### What the exercise asks
In your copy of the data, keep every word exact and include no pictures.

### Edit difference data
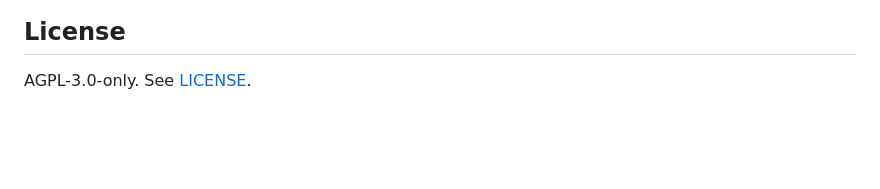
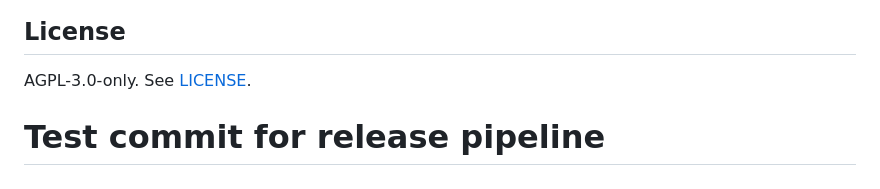
Before and after one commit to shift/Bedrock-Bridge, a Markdown page: README.md, the part around the change. GitHub-like rendering; blank space fills up the shorter version.

Commit message:
docs: placeholder for release test

```diff
--- a/README.md
+++ b/README.md
@@ -234,3 +234,4 @@ GitHub Actions pipeline (`.github/workflows/ci.yml`):
 ## License
 
 AGPL-3.0-only. See [LICENSE](./LICENSE).
+# Test commit for release pipeline
```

### Solution to this task
Before and after one commit to shift/Bedrock-Bridge, a Markdown page: README.md, the part around the change. GitHub-like rendering; blank space fills up the shorter version.

Commit message:
docs: placeholder for release test

```diff
--- a/README.md
+++ b/README.md
@@ -234,3 +234,4 @@ GitHub Actions pipeline (`.github/workflows/ci.yml`):
 ## License
 
 AGPL-3.0-only. See [LICENSE](./LICENSE).
+# Test commit for release pipeline
```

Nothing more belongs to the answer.